#### INPUT FOR THIS TASK ####

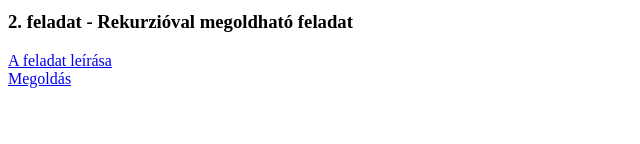
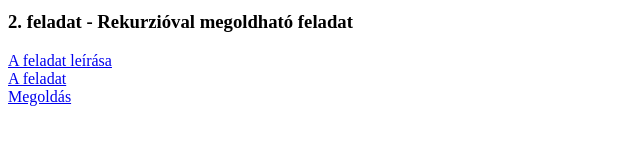
Before and after one commit to R-Anita/Alga, a plain HTML site: page index.html in a window 1280 px wide. Shown: the part 276-420 px from the top of the page, 0-640 px from the left. Drawn offline with Linux system fonts and the light colour scheme.

Commit message:
link added

```diff
--- a/index.html
+++ b/index.html
@@ -16,6 +16,7 @@
 
     <h3>2. feladat - Rekurzióval megoldható feladat</h3>
     <a href="https://github.com/R-Anita/Alga/blob/main/staircase_problem.md">A feladat leírása</a><br>
+    <a href="https://www.hackerrank.com/challenges/ctci-recursive-staircase/problem">A feladat</a><br>
     <a href="https://github.com/R-Anita/Alga/blob/main/staircase_problem.py">Megoldás</a>
 
 
```
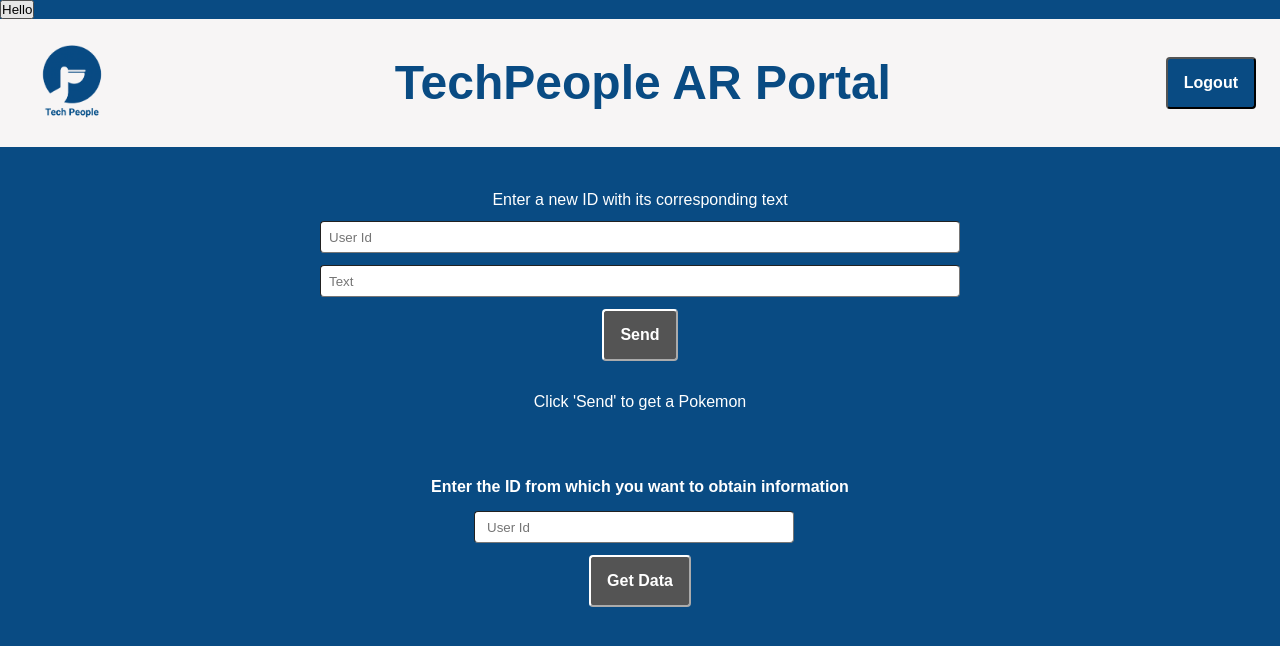
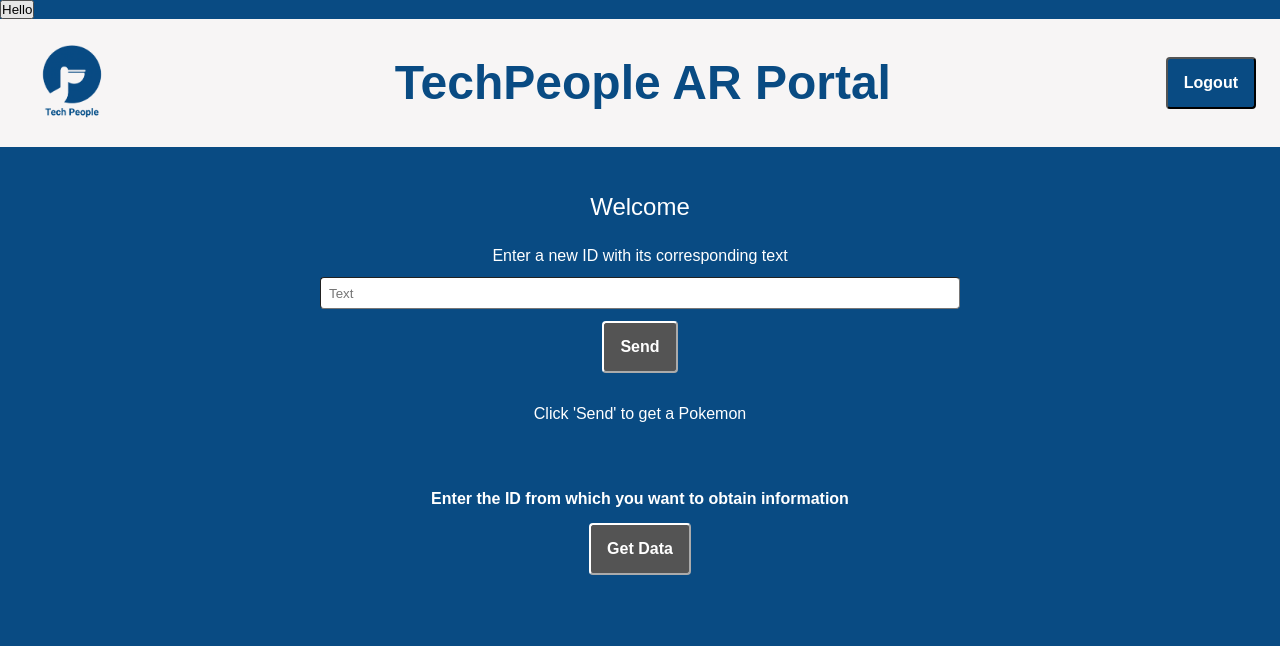
Before and after one commit to StrictName/TechPeopleARPortal, a React (Create React App) app in the folder arportal/: page / in a window 1280 px wide. Shown: the top 646 px of the page. Built offline with nearby package versions, Linux system fonts and the light colour scheme.

Commit message:
Login UserID

```diff
--- a/arportal/src/App.js
+++ b/arportal/src/App.js
@@ -5,7 +5,14 @@ import Header from "./Components/Header";
 import Footer from "./Components/Footer";
 import Login from "./Components/Login";
 
-import { collection, addDoc, getDocs, where, query } from "firebase/firestore"; // import collection and addDoc functions from Firestore
+import {
+  collection,
+  addDoc,
+  setDoc,
+  getDocs,
+  where,
+  query,
+} from "firebase/firestore"; // import collection and addDoc functions from Firestore
 
 function App() {
   const [userId, setUserId] = useState("");
@@ -38,7 +45,7 @@ function App() {
 
     try {
       const docRef = await addDoc(usersRef, {
-        user_id: parseInt(userId),
+        user_id: localStorage.getItem("UI"),
         text: text,
         pokemon: pokemonNum,
       });
@@ -55,12 +62,17 @@ function App() {
     const entriesRef = collection(firebaseConfig.db, "entries");
     console.log(userIdGet);
 
-    const q = query(entriesRef, where("user_id", "==", parseInt(userIdGet)));
+    const q = query(
+      entriesRef,
+      where("user_id", "==", localStorage.getItem("UI"))
+    );
     console.log(userIdGet);
-    const querySnapshot =
-      userIdGet === "" || userIdGet === 0
-        ? await getDocs(entriesRef)
-        : await getDocs(q);
+    // const querySnapshot =
+    //   userIdGet === "" || userIdGet === 0
+    //     ? await getDocs(entriesRef)
+    //     : await getDocs(q);
+
+    const querySnapshot = await getDocs(q);
 
     querySnapshot.forEach((doc) => {
       console.log(`${doc.id} => ${doc.data().text}`);
@@ -75,16 +87,20 @@ function App() {
       <Header />
 
       <div className="bg-[#094B83] flex flex-col py-8 w-screen">
+        <p className="self-center text-white p-3 text-2xl">
+          {" "}
+          Welcome {localStorage.getItem("DN")}
+        </p>
         <p className="self-center text-white p-3">
           {" "}
           Enter a new ID with its corresponding text
         </p>
-        <input
+        {/* <input
           value={userId}
           onChange={handleUserIdChange}
           placeholder="User Id"
           className=" w-1/2 mb-3 h-8 p-2 border rounded self-center "
-        />
+        /> */}
 
         <input
           value={text}
@@ -138,12 +154,12 @@ function App() {
           <p className="text-white font-semibold pt-10 pb-3 text-sm md:text-base ">
             Enter the ID from which you want to obtain information
           </p>
-          <input
+          {/* <input
             value={userIdGet === 0 ? "" : userIdGet}
             onChange={handleUserIdGetChange}
             placeholder="User Id"
             className="w-1/4 mb-3 h-8  border rounded mr-3 px-3 justify-center"
-          />
+          /> */}
           <button
             className=" bg-[#545454] hover:bg-[#539ddb] text-white font-bold md:text-base text-xs md:py-3 md:px-4 py-2 px-3 rounded border-white "
             onClick={() => get()}
--- a/arportal/src/Components/Login.jsx
+++ b/arportal/src/Components/Login.jsx
@@ -11,7 +11,10 @@ const Login = () => {
         const token = credential.accessToken;
         // The signed-in user info.
         const user = result.user;
-        console.log(token, user);
+        console.log(user);
+        localStorage.setItem("UI", user.uid);
+        localStorage.setItem("DN", user.displayName);
+
         // IdP data available using getAdditionalUserInfo(result)
         // ...
       })
```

####

- TASK OBJECTIVE
Please determine how many lines in the entries contain the word "await" and answer with the number alone.

- ANSWER BOX
6